The Indian Constitution does not provide for a formal relationship between the C.M. and the President or the Vice-President whatever information the President or the Vice-President want about the state, is obtained through the concerned Governor’s reports. Yet, they do get opportunities to discuss the matters of the state whenever they visit the state.
On such occasions, the C.M. receives them, accompanies them to official functions and directs the machinery of the state government to provide all facilities to the dignitaries.
Another relational aspect is the imposition of emergency under Article 356 by the President, in cases of failure of the constitutional machinery in the state and the subsequent dismissal of the C.M. Actually, behind the decision of the President is the decision of the P.M.
It is a well-established fact in Indian politics that the Prime Minister can and does make and unmake the C.M. of a state by virtue of his being the effective head of his party, in case the P.M. and the C.M. belong to the same political party. In case there is an opposition party leader ruling as the C.M. in a state, the P.M. can manoeuvre to divest him of his position. In the selection of the members of the council of ministers of the state also, the C.M. has to depend to a considerable extent on the advice of the P.M. or the high command of the party. It is interesting that C.Ms, if they belong to the ruling party, almost always go to Delhi before announcing their respective ministries.
During the P.M.’s visit to the state, the C.M. plays an important role in gearing the state government machinery for making all arrangements. The C.M. too visits the national capital to discuss the problems of the state with the P.M. Moreover, the P.M. also addresses letters to the C.M. relating to any issue and the Chief Minister takes cognizance of such letters. Pt. Jawaharlal Nehru’s letters to the state Chief Ministers were instructive, detailed and, occasionally, philosophical in tone. But, then, he was fortunate in having Chief Ministers of good stature, and irrespective of the hue of the political party in power at the state level, the Prime Minister’s letters invariably received respectful attention. In case, however, the P.M. is also holding the post of the president of a party to which the C.M. belongs, their relationship generally becomes closer.
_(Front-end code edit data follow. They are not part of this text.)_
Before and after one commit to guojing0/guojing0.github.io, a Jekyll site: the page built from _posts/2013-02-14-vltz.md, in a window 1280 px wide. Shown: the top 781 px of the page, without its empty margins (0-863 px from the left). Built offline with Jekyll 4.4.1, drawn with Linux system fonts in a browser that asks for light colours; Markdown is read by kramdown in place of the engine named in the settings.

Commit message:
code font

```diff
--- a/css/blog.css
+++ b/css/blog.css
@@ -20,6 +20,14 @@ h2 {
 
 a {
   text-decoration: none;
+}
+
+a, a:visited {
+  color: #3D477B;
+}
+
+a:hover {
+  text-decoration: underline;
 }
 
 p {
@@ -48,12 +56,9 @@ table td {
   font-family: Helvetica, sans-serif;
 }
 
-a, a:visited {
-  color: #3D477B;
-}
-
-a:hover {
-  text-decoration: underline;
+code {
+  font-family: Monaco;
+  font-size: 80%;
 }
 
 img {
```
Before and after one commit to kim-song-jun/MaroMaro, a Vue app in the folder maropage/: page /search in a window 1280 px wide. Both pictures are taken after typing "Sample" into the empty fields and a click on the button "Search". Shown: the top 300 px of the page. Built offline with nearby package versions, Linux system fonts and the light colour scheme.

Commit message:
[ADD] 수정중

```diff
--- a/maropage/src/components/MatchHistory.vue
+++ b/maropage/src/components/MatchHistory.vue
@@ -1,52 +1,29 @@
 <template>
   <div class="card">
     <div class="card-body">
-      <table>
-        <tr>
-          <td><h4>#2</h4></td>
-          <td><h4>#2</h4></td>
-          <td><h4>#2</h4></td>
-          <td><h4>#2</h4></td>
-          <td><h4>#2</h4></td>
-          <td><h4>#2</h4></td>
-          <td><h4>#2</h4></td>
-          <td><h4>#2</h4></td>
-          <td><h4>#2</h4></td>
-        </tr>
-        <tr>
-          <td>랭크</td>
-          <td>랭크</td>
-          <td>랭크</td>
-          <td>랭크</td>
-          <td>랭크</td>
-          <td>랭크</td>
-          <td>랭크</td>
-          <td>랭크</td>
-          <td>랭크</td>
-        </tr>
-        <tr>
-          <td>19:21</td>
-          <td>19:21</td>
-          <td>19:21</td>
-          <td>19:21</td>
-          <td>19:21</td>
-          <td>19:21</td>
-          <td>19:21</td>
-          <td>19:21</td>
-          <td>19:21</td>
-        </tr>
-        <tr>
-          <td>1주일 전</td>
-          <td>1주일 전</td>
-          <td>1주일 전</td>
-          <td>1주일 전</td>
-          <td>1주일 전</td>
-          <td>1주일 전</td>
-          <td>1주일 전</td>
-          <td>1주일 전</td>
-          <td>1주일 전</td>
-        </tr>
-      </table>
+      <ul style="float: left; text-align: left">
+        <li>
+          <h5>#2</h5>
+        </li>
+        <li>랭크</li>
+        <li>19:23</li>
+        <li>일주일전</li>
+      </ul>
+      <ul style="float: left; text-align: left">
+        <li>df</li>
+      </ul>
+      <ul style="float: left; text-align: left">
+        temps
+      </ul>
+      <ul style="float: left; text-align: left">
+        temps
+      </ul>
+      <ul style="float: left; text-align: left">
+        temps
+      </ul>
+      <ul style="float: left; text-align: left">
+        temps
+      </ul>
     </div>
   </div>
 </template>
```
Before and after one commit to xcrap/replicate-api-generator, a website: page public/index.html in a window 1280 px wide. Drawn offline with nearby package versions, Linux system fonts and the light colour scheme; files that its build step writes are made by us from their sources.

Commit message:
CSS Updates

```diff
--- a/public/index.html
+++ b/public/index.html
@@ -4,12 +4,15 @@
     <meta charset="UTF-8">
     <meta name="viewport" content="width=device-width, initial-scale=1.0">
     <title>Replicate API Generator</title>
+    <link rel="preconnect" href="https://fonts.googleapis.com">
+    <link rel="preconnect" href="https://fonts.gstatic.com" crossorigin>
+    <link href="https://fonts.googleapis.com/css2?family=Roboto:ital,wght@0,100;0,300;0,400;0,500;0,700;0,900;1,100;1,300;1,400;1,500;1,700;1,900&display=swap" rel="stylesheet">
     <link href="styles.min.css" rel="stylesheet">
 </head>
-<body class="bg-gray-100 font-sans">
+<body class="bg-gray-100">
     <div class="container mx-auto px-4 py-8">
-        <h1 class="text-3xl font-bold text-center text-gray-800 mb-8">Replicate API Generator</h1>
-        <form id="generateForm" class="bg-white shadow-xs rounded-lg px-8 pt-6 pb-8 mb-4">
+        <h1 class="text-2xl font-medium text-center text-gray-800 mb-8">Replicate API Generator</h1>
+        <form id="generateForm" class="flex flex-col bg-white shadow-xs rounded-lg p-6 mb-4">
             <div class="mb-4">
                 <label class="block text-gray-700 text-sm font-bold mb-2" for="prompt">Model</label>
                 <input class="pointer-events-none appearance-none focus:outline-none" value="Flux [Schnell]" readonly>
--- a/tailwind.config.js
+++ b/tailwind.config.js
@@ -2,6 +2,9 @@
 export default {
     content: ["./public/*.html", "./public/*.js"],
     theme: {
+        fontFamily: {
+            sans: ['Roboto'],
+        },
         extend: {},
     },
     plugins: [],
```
The C.M. has to interact with several Central ministers, particularly of Home, Finance, Education, Agriculture, Industries, and Rural Development etc. How much Central support a state gets in the form of financial grants, centrally sponsored schemes and assistance during disturbance of law and order depends, to a considerable extent, on the C.M.’s influence on and rapport with the Union ministers. The state’s representations in the Union Cabinet also influence the quantum and quality of support to the state.